First, these tests cost money. Standardized tests are, in fact, cash cows for the companies who design and grade them. Regrettably, for all this money we spend on these tests, the testing companies only tell us what we have, or have not, accomplished. A doctor does not just tell you that you are sick; he tells you how to get better. Unlike your doctor who tells you what you need to do to improve your health, the testing companies are not forthcoming about what classroom practices will facilitate improved cognitive development. What is garnered from all these millions funneled into standardized assessments?
The principal by-products remain finger pointing and blame-game scenarios.
While many teachers place their hard-earned dollars on the counter to buy such staples as pencils, papers and other supplies for their classrooms, the state mandates and funds standardized tests to the tune of millions of dollars. How many teachers, aides and counselors are sacrificed in the name of testing? How many textbooks, audio-visual supplies and computers are line item vetoed to pay for the design, administration and grading of standardized tests? Tests that in no way increase the yield of academic outcomes.
Second, testing has become a drain on the already overloaded educational calendar. We keep increasing the number of tasks our schools are to accomplish, but the number of hours in a school year has been virtually constant for over a century. Welcome to your neighborhood “Standardized Test Administration Center”!
While teachers contribute countless hours beyond the “contractual” day just to keep things running, they see their instructional program disrupted for days, and sometimes weeks, as they themselves become over-qualified test proctors instead of just underpaid teachers. Students and teachers, alike, are caught up in innumerable sessions of re-teaching concepts because for days-on-end half the class is somewhere else taking some mandated test. Over-testing has an irrevocably deleterious effect on the instructional program.
Let the Maryland State Department of Education go get the funds to bring in children and test them on as many Saturdays as they wish, but no more instructional time should be sacrificed on the altar of standardized assessments.
Our children do not need to be tested ad nauseum.
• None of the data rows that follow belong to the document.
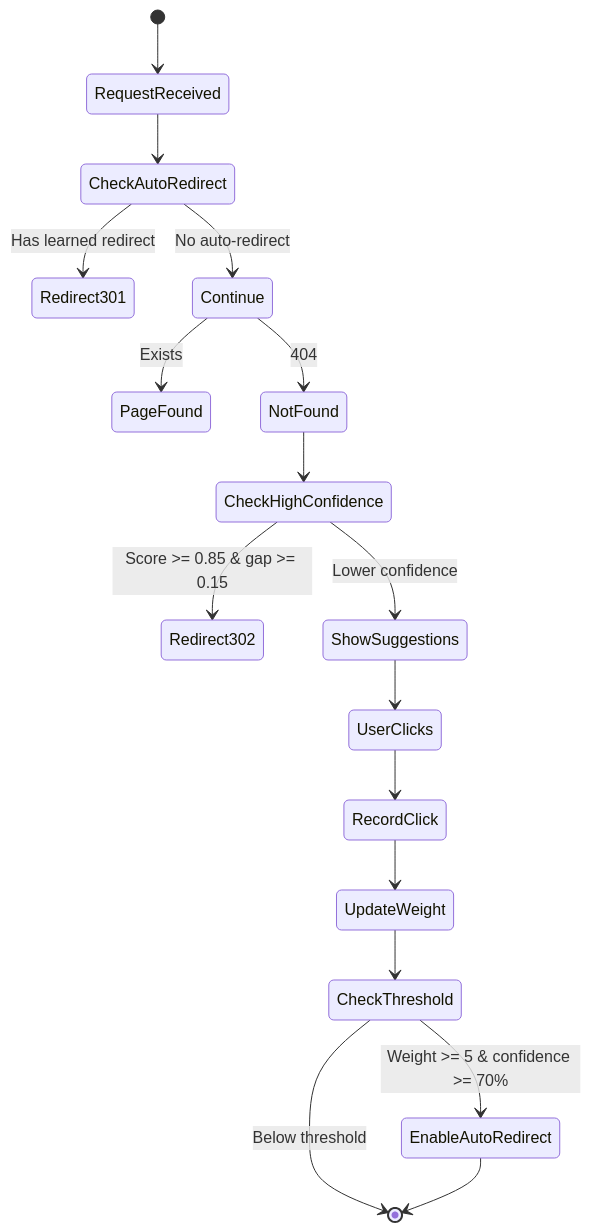
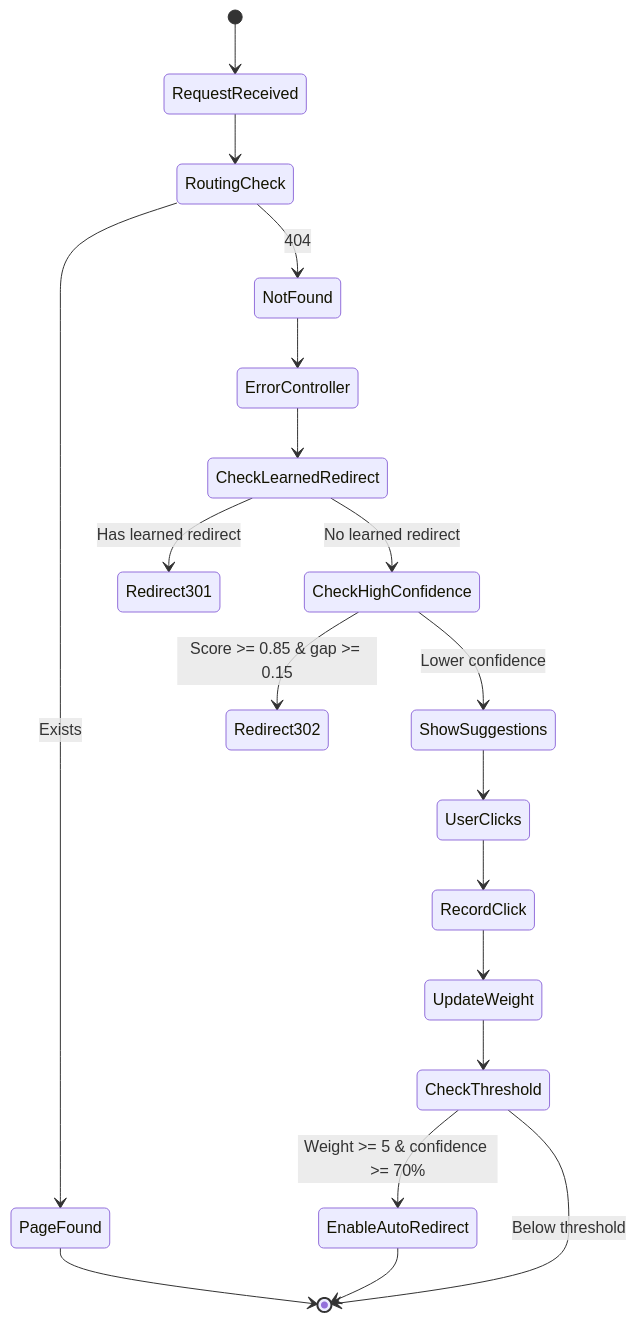
One commit to Shaddix/mostlylucidweb changed the fourth of 5 diagrams in Mostlylucid/Markdown/the-war-on-404.md. Above: the diagram before and after it, drawn with Mermaid. The commit also changed other lines of this file, not shown here.

````diff
--- a/Mostlylucid/Markdown/the-war-on-404.md
+++ b/Mostlylucid/Markdown/the-war-on-404.md
@@ -316,25 +346,28 @@
 ```mermaid
 stateDiagram-v2
     [*] --> RequestReceived
-    RequestReceived --> CheckAutoRedirect
+    RequestReceived --> RoutingCheck
 
-    CheckAutoRedirect --> Redirect301: Has learned redirect
-    CheckAutoRedirect --> Continue: No auto-redirect
+    RoutingCheck --> PageFound: Exists
+    RoutingCheck --> NotFound: 404
 
-    Continue --> PageFound: Exists
-    Continue --> NotFound: 404
+    PageFound --> [*]
 
-    NotFound --> CheckHighConfidence
+    NotFound --> ErrorController
+    ErrorController --> CheckLearnedRedirect
+    CheckLearnedRedirect --> Redirect301: Has learned redirect
+    CheckLearnedRedirect --> CheckHighConfidence: No learned redirect
+
     CheckHighConfidence --> Redirect302: Score >= 0.85 & gap >= 0.15
     CheckHighConfidence --> ShowSuggestions: Lower confidence
 
     ShowSuggestions --> UserClicks
     UserClicks --> RecordClick
     RecordClick --> UpdateWeight
     UpdateWeight --> CheckThreshold
 
     CheckThreshold --> EnableAutoRedirect: Weight >= 5 & confidence >= 70%
     CheckThreshold --> [*]: Below threshold
 
     EnableAutoRedirect --> [*]
 ```
````
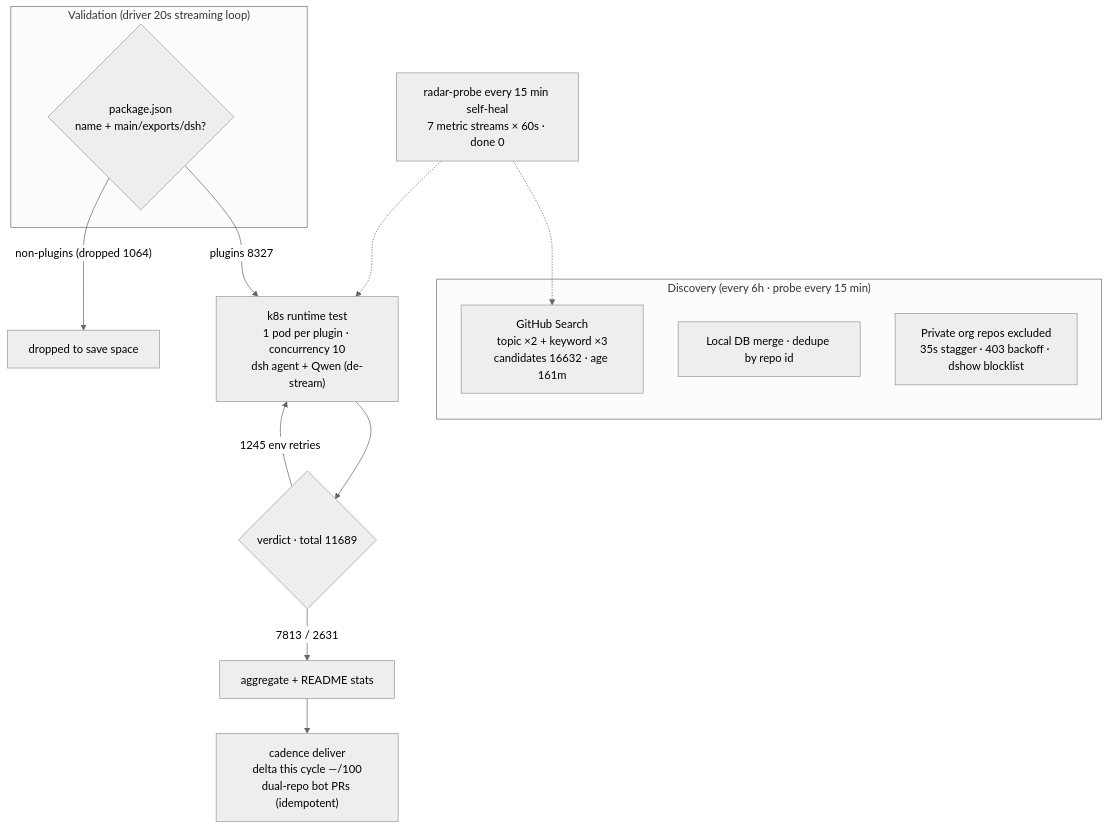
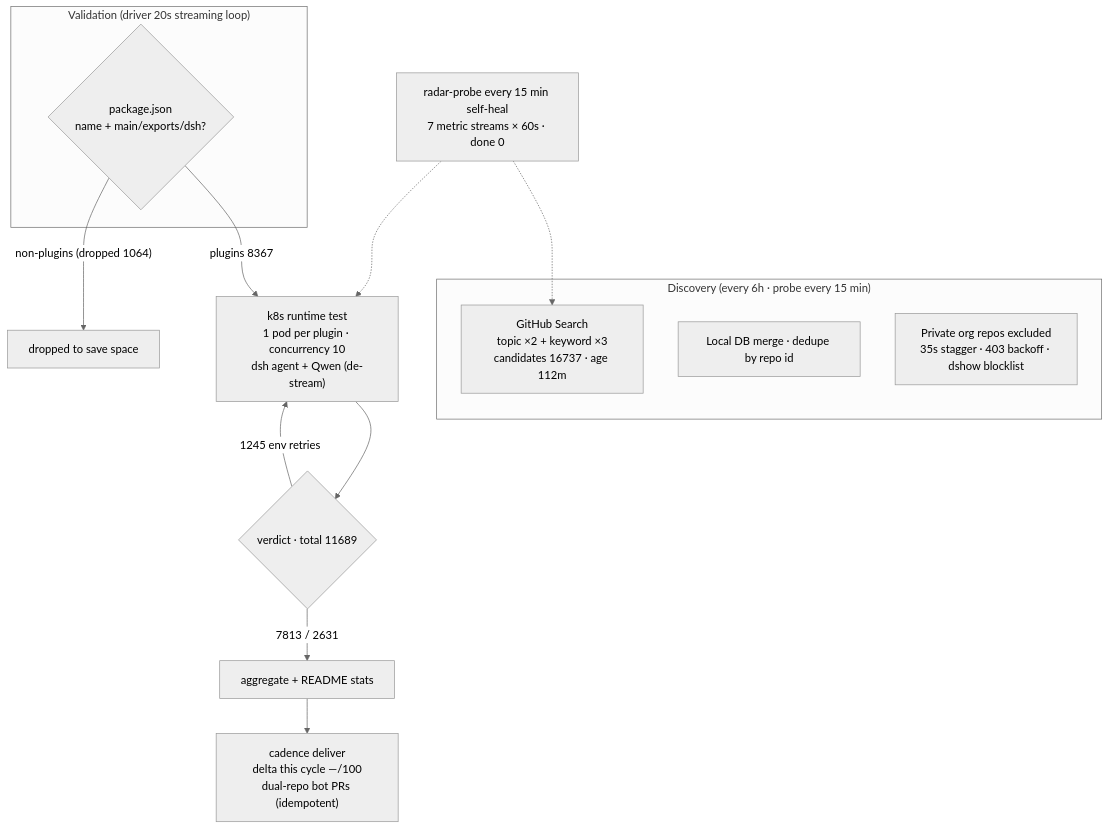
Before and after one commit to AdamPlatin123/awesome-dsh-plugins: the diagram in README.en-US.md, drawn with Mermaid (neutral theme). The commit also changed other lines of this file and 5 other files, not shown here.

````diff
--- a/README.en-US.md
+++ b/README.en-US.md
@@ -45,20 +45,20 @@
 ```mermaid
 flowchart TB
     subgraph Discovery["Discovery (every 6h · probe every 15 min)"]
-        A1["GitHub Search<br/>topic ×2 + keyword ×3<br/>candidates 16632 · age 161m"]
+        A1["GitHub Search<br/>topic ×2 + keyword ×3<br/>candidates 16737 · age 112m"]
         A2["Local DB merge · dedupe by repo id"]
         A3["Private org repos excluded<br/>35s stagger · 403 backoff · dshow blocklist"]
     end
     subgraph Validation["Validation (driver 20s streaming loop)"]
         B1{"package.json<br/>name + main/exports/dsh?"}
     end
-    B1 -->|"plugins 8327"| C1["k8s runtime test<br/>1 pod per plugin · concurrency 10<br/>dsh agent + Qwen (de-stream)"]
+    B1 -->|"plugins 8367"| C1["k8s runtime test<br/>1 pod per plugin · concurrency 10<br/>dsh agent + Qwen (de-stream)"]
     B1 -->|"non-plugins (dropped 1064)"| B3["dropped to save space"]
     C1 --> D1{"verdict · total 11689"}
     D1 -->|"7813 / 2631"| E1["aggregate + README stats"]
     D1 -->|"1245 env retries"| C1
     E1 --> E2["cadence deliver<br/>delta this cycle —/100<br/>dual-repo bot PRs (idempotent)"]
     M["radar-probe every 15 min self-heal<br/>7 metric streams × 60s · done 0"]
     M -.-> A1
     M -.-> C1
 ```
````
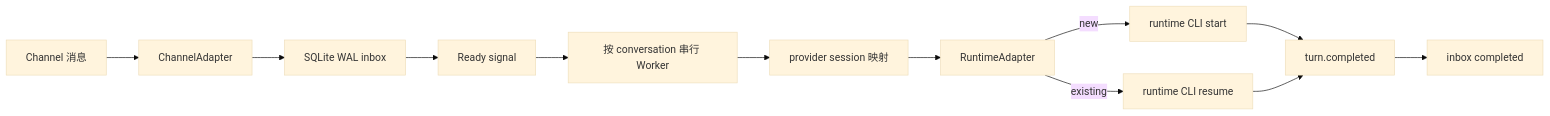
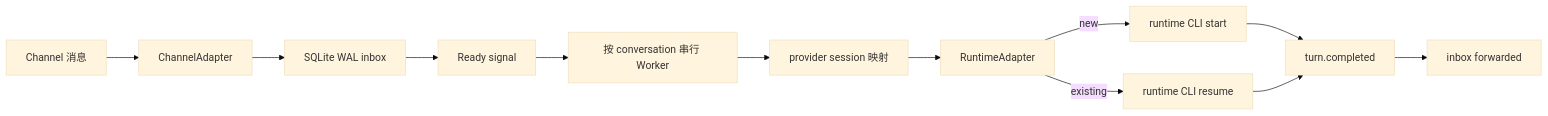
Before and after one commit to HiQ-AI/agent-channel-host: the diagram in README.md, drawn with Mermaid (base theme). The commit also changed other lines of this file and 11 other files, not shown here.

````diff
--- a/README.md
+++ b/README.md
@@ -11,14 +11,14 @@
 ```mermaid
 flowchart LR
   Channel[Channel 消息] --> Adapter[ChannelAdapter]
   Adapter --> Inbox[SQLite WAL inbox]
   Inbox --> Signal[Ready signal]
   Signal --> Worker[按 conversation 串行 Worker]
   Worker --> Map[provider session 映射]
   Map --> Runtime[RuntimeAdapter]
   Runtime -->|new| Exec[runtime CLI start]
   Runtime -->|existing| Resume[runtime CLI resume]
   Exec --> Receipt[turn.completed]
   Resume --> Receipt
-  Receipt --> Cursor[inbox completed]
+  Receipt --> Cursor[inbox forwarded]
 ```
````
Students need every instructional minute that can be squeezed into a calendar.
Teachers do not need the results of “standardized” tests to write a prescription that will improve academic achievement. Educators need to assess learning in the classroom day-to-day , perhaps even a minute-by-minute. That may not be possible when three dozen “clients” are in the room.
Children need to interact with an energetic and committed teacher for more than 1.5 minutes per hour of instructional time. Children need instruction delivered in adequately resourced classrooms with adequate resources without the risk of becoming anonymous souls lost in the crowd. It is high time to return resources to the classroom instead of enriching for-profit educational testing companies.
[The original version of this Commentary appeared in the now defunct Prince George’s Journal in late January of 2001.]